Headshot of woman with chin-length straight dark hair and purple shirt

Jen Higgins has 15 years of experience managing research and development programs that focus on accessibility. Over this time, she has led the coordination of three Enhanced Assessment Grant (EAG) projects and has directed all activities for a fourth, which focused on research and development of guidelines for American Sign Language (ASL) and audio representation of K-12 assessment content. At NDC, Jen coordinates the process of identifying, studying, and disseminating practices at sites across the country that support positive outcomes for deaf individuals. Jen has published more than one dozen articles and has co-authored one book on high-stakes testing.
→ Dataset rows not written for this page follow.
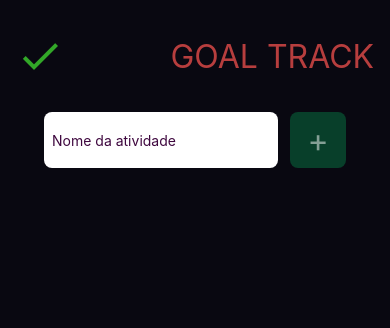
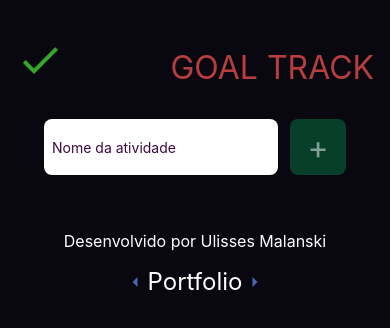
Before and after one commit to malanski/goaltrackapp, a React Native app: screen / in a window 390 px wide. Shown: the top 328 px of the page. Built offline with nearby package versions, Linux system fonts and the light colour scheme.

Commit message:
feat: create Footer and add external link

```diff
--- a/App.tsx
+++ b/App.tsx
@@ -1,13 +1,15 @@
 import Header from './src/components/Header'
 import Home from './src/screens/Home'
+
 import { ThemeProvider } from 'react-native-elements'
 import { styles } from './styles'
-import { View } from 'react-native'
+import { StatusBar, View } from 'react-native'
 
 export default function App() {
   return (
     <ThemeProvider>
       <View style={styles.container}>
+        <StatusBar translucent />
         <Header />
         <Home />
       </View>
--- /dev/null
+++ b/src/components/Footer/index.tsx
@@ -0,0 +1,28 @@
+import { Text, TouchableOpacity, View } from 'react-native'
+import { styles } from './styles'
+import { Linking } from 'react-native'
+import { Icon } from 'react-native-elements'
+
+
+export default function Footer() {
+  const portfolioLink = () => {
+    Linking.openURL('https://malanski.github.io/portfolio/#/projects')
+  }
+  return (
+    <View style={styles.footer}>
+      <Text style={styles.signature}>
+        Desenvolvido por Ulisses Malanski
+      </Text>
+      <TouchableOpacity
+        style={styles.portfolioLink}
+        onPress={portfolioLink}
+      >
+        <Icon name='arrow-left' color='#4767b1' />
+        <Text style={styles.link}>
+          Portfolio
+        </Text>
+        <Icon name='arrow-right' color='#4767b1' />
+      </TouchableOpacity>
+    </View>
+  )
+}
--- /dev/null
+++ b/src/components/Footer/styles.ts
@@ -0,0 +1,30 @@
+import { StyleSheet } from 'react-native';
+
+export const styles = StyleSheet.create({
+  footer: {
+    alignItems: 'center',
+    justifyContent:'space-between',
+    paddingTop: 16,
+    paddingBottom: 32,
+    // position: 'absolute',
+    // bottom: 0
+  },
+
+  signature: {
+    color: '#fff',
+    fontSize: 16
+  },
+
+  portfolioLink: {
+    paddingTop: 16,
+    display: 'flex',
+    flexDirection: 'row',
+    alignItems:'center',
+
+  },
+  link: {
+    color: '#fff',
+    fontSize: 24
+
+  }
+})
--- a/src/components/Header/styles.ts
+++ b/src/components/Header/styles.ts
@@ -10,6 +10,7 @@ export const styles = StyleSheet.create({
   textTitle: {
     textTransform:'uppercase',
     color: '#b73e3e',
-    fontSize: 32
+    fontSize: 32,
+    paddingTop: 16
   },
 })
--- a/src/screens/Home/components/TaskInput/index.tsx
+++ b/src/screens/Home/components/TaskInput/index.tsx
@@ -9,12 +9,6 @@ type Props = {
 }
 
 export default function TaskInput({onAdd, value, onChangeText}: Props) {
-  const [activity, setActivity] = useState('')
-  const [activityList, setActivityList] = useState<string[]>([])
-  const [isCheckedList, setIsCheckedList] = useState<boolean[]>([]);
-
-
-
   return (
     <>
       <View style={styles.form}>
--- a/src/screens/Home/index.tsx
+++ b/src/screens/Home/index.tsx
@@ -4,6 +4,7 @@ import React, { useState, useEffect } from 'react'
 import TaskInput from './components/TaskInput'
 import ActivityCard from './components/ActivityCard'
 import AsyncStorage from '@react-native-async-storage/async-storage';
+import Footer from '../../components/Footer'
 
 export default function Home() {
   const [activity, setActivity] = useState('')
@@ -102,6 +103,8 @@ export default function Home() {
                 onRemove={() => handleRemoveActivity(index)} />
             ))
           }
+
+          <Footer />
         </ScrollView>
       </View>
     </View>
```
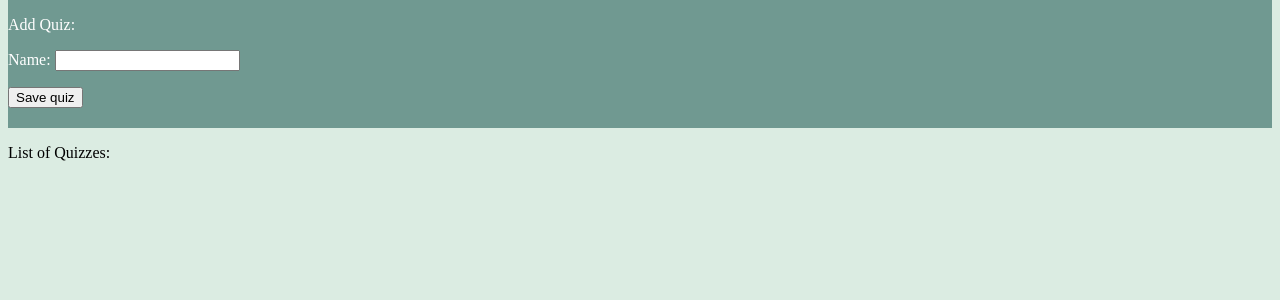
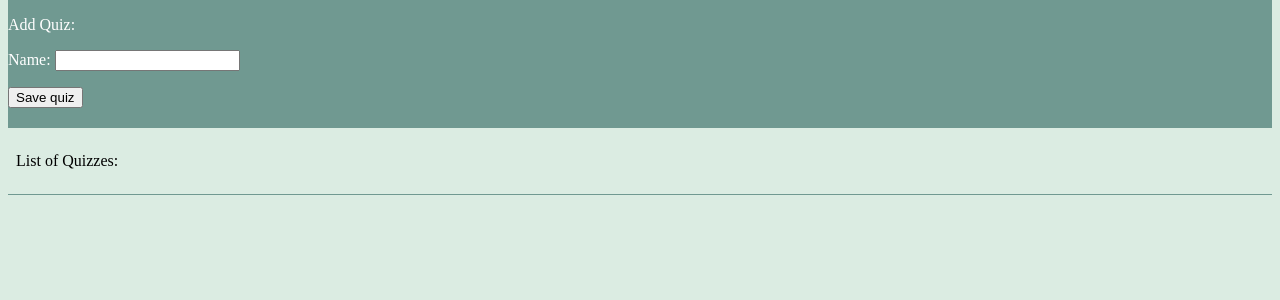
Before and after one commit to josebuenogar1/quiz_creator, a Django app: page / in a window 1280 px wide. Shown: the part 113-413 px from the top of the page. Run offline with Django 4.2, Linux system fonts and the light colour scheme; the visitor is signed in with stand-in values (Sample User, id 1); data comes from the database, SQL or seed files in the repository; data that the repository does not hold is empty.

Commit message:
feat: html edit/remove for quiz

```diff
--- a/project/project/static/css/index.css
+++ b/project/project/static/css/index.css
@@ -1,6 +1,7 @@
 body {
     background-color: #DBECE2;
 }
+
 .main ul {
     list-style-type: none;
     margin: 0;
@@ -33,7 +34,6 @@ li a:hover:not(.active) {
 .active {
     background-color:#12130F;
 }
-
 
 #welcome {
     text-align: center;
@@ -104,3 +104,18 @@ li a:hover:not(.active) {
     border-radius: 4px;
     margin-bottom: 10px;
 }
+
+table {
+    width: 100%;
+    border-collapse: collapse;
+}
+
+td {
+    padding: 0.5rem;
+    border-bottom: 1pt solid #709991;;
+}
+
+td.text-right{
+    padding: 0.5rem;
+    text-align: right;
+}
--- a/project/project/templates/app/index.html
+++ b/project/project/templates/app/index.html
@@ -1,4 +1,4 @@
-{% load static%}
+{% load static %}
 <!DOCTYPE html>
 <html>
 <head>
@@ -6,7 +6,6 @@
 <link type='text/css' href='{% static "css/index.css"%}' rel='stylesheet' />
 </head>
 <body>
-
 <header class="main-head">
     <nav class="main">
         <h1 id="welcome">Quiz Creator</h1>
@@ -23,18 +22,15 @@
 </header>
 
 {% if messages %}
-{% for message in messages %}
-<div class="notification {{ message.tags }}">
-    {{ message }}
-</div>
-{% endfor %}
+    {% for message in messages %}
+    <div class="notification {{ message.tags }}">
+        {{ message }}
+    </div>
+    {% endfor %}
 {% endif %}
-
-
 
 {% block content%}
     {% if request.user.is_authenticated %}
-
     <div class="row-add">
         <p> Add Quiz:</p>
         <form method="post">
@@ -43,20 +39,25 @@
             <button type="submit">Save quiz</button>
         </form>
     </div>
-
     <div class="row-list">
-        <p>List of Quizzes: </p>
+        <table>
+            <tr>
+                <td colspan="2"><p>List of Quizzes: </p></td>
+            </tr>
         {% for quiz in quizzes %}
-        <a href="{% url 'quiz' quiz.name %}">
-            <div class="quiz-name">
-                <h4>{{ quiz.name }}</h4>
-            </div>
-        </a>
+            <tr>
+                <td >
+                    <a href="{% url 'quiz' quiz.name %}"><h4>{{ quiz.name }}</h4></a>
+                </td>
+                <td class="text-right">
+                    <a href="?" class="edit-item" title="Edit">Edit</a>
+                    <a href="?" class="remove-item" title="Remove">Remove</a>
+                </td>
+            </tr>
         {% endfor %}
+    </table>
     </div>
-
     {% endif %}
 {% endblock%}
-
 </body>
 </html>
```
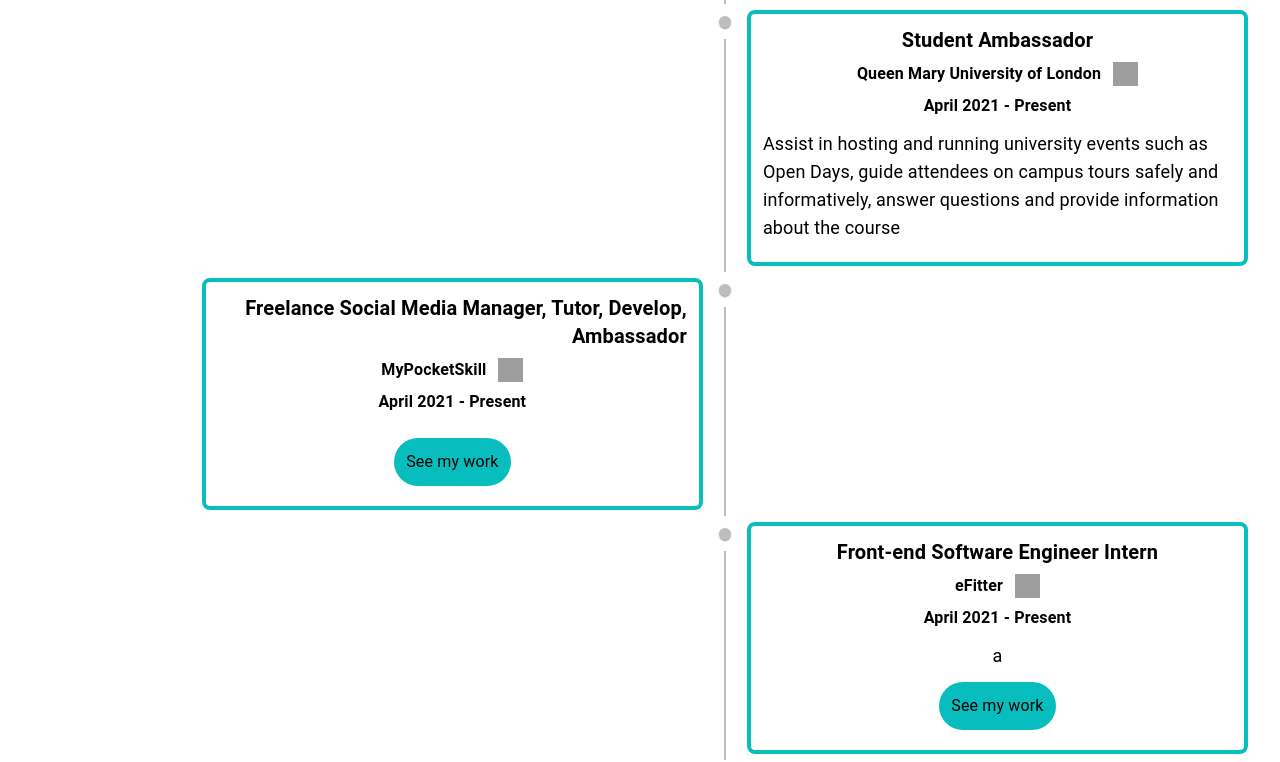
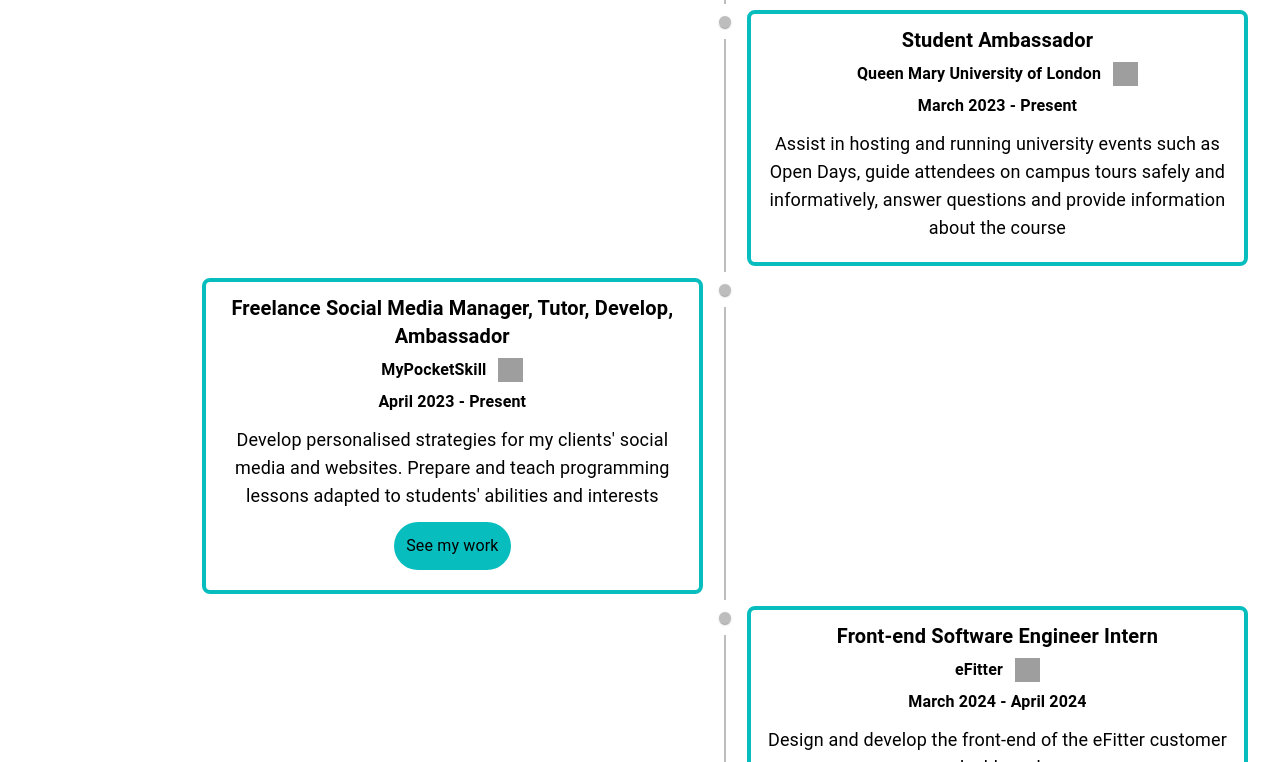
Before and after one commit to ileniadigital/ileniadigital.github.io, a Next.js app: page /about in a window 1280 px wide. Shown: the part 958-1720 px from the top of the page. Built offline with nearby package versions, Linux system fonts and the light colour scheme; grey boxes are pictures that could not be loaded.

Commit message:
Added description for all my roles

```diff
--- a/app/ui/about/experience/timeline.tsx
+++ b/app/ui/about/experience/timeline.tsx
@@ -24,30 +24,30 @@ const details = [
         place: 'Queen Mary University of London',
         imagePath: '/path/to/image2.jpg',
         description: 'Assist in hosting and running university events such as Open Days, guide attendees on campus tours safely and informatively, answer questions and provide information about the course',
-        dates: 'April 2021 - Present',
+        dates: 'March 2023 - Present',
         button: false,
     },
     {
         title: 'Freelance Social Media Manager, Tutor, Develop, Ambassador',
         place: 'MyPocketSkill',
         imagePath: '/path/to/image2.jpg',
-        description: '',
-        dates: 'April 2021 - Present',
+        description: "Develop personalised strategies for my clients' social media and websites. Prepare and teach programming lessons adapted to students' abilities and interests",
+        dates: 'April 2023 - Present',
         button: true,
     },
     {
         title: 'Front-end Software Engineer Intern',
         place: 'eFitter',
         imagePath: '/path/to/image2.jpg',
-        description: 'a',
-        dates: 'April 2021 - Present',
+        description: 'Design and develop the front-end of the eFitter customer dashboard',
+        dates: 'March 2024 - April 2024',
         button: true,
     },
     {
         title: 'Young Creative',
         place: 'Fight For Peace',
         imagePath: '/path/to/image2.jpg',
-        description: '',
+        description: 'Create and promote content for the Fight For Peace social media channels, support and host interviees for content days',
         dates: 'February 2023 - Present',
         button: true,
     },
--- a/app/ui/about/experience/work.tsx
+++ b/app/ui/about/experience/work.tsx
@@ -17,18 +17,18 @@ export default function Work({ details }: WorkProps) {
                 <div key={index}>
                     {/* Title */}
                     <div className="flex flex-row justify-center mb-2 gap-3">
-                        <h5 className="font-bold text-xl">{detail.title}</h5>
+                        <h5 className="font-bold text-xl text-center">{detail.title}</h5>
                     </div>
                     {/* Logo and Employer */}
                     <div className="flex flex-row justify-center mb-2 gap-3">
-                        <p className='font-semibold'>{detail.place}</p>
+                        <p className='font-semibold text-center'>{detail.place}</p>
                         <Image src={detail.imagePath} alt={detail.title} width={25} height={25} />
 
                     </div>
                     {/* Description and dates */}
                     <div className="flex flex-col justify-center items-center mb-2 gap-3">
-                        <p className='font-semibold'>{detail.dates}</p>
-                        <p className='text-lg'>{detail.description}</p>
+                        <p className='font-semibold text-center'>{detail.dates}</p>
+                        <p className='text-lg text-center'>{detail.description}</p>
                         {detail.button && (
                             <button className='btn'>See my work</button>
                         )
```
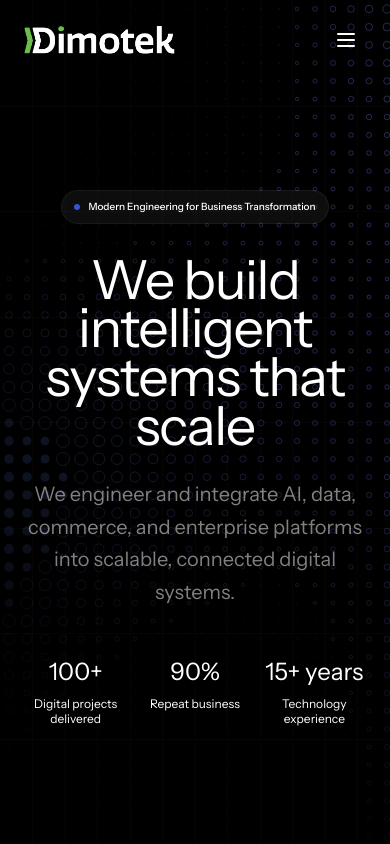
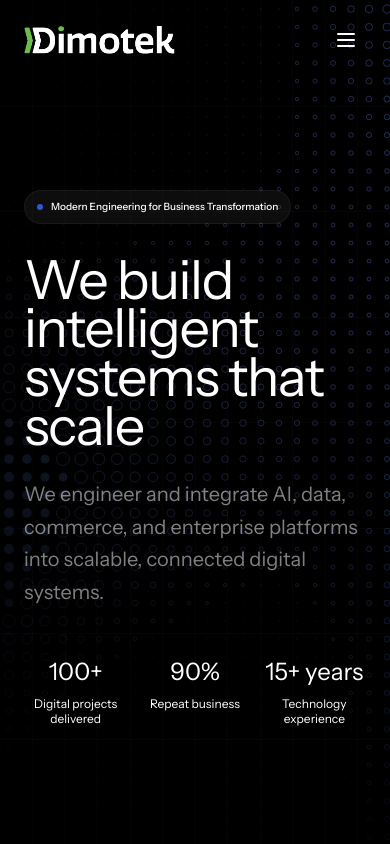
Before and after one commit to remball79/compute-the-platform-to-build, a Next.js app: page / in a window 390 px wide. Shown: the top 844 px of the page. Built offline with nearby package versions, Linux system fonts and the light colour scheme.

Commit message:
Left-align hero pill, headline and subcopy on mobile
Desktop was already left-aligned; on mobile the eyebrow pill, headline
and supporting copy were centered.

Co-Authored-By: Claude Sonnet 5 <noreply@anthropic.com>

```diff
--- a/components/landing/hero-section.tsx
+++ b/components/landing/hero-section.tsx
@@ -157,7 +157,7 @@ export function HeroSection() {
       </div>
 
       <div className="relative z-10 w-full max-w-[1400px] mx-auto px-6 lg:px-12 pt-28 pb-0 sm:py-32 lg:py-40">
-        <div className="lg:max-w-[55%] text-center sm:text-left">
+        <div className="lg:max-w-[55%] text-left">
         {/* Eyebrow */}
         <div
           className={`mb-8 transition-all duration-700 ${
@@ -173,7 +173,7 @@ export function HeroSection() {
         {/* Main headline */}
         <div className="mb-7 sm:mb-12">
           <h1
-            className={`text-center sm:text-left text-[3.375rem] sm:text-[clamp(2rem,6vw,7rem)] font-display leading-[0.9] tracking-tight text-white transition-all duration-1000 ${
+            className={`text-left text-[3.375rem] sm:text-[clamp(2rem,6vw,7rem)] font-display leading-[0.9] tracking-tight text-white transition-all duration-1000 ${
               isVisible ? "opacity-100 translate-y-0" : "opacity-0 translate-y-8"
           }`}
           >
```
She holds a Bachelor of Science in Systems Engineering from the University of Virginia and a Master’s Degree in Educational Research, Measurement, and Evaluation from Boston College.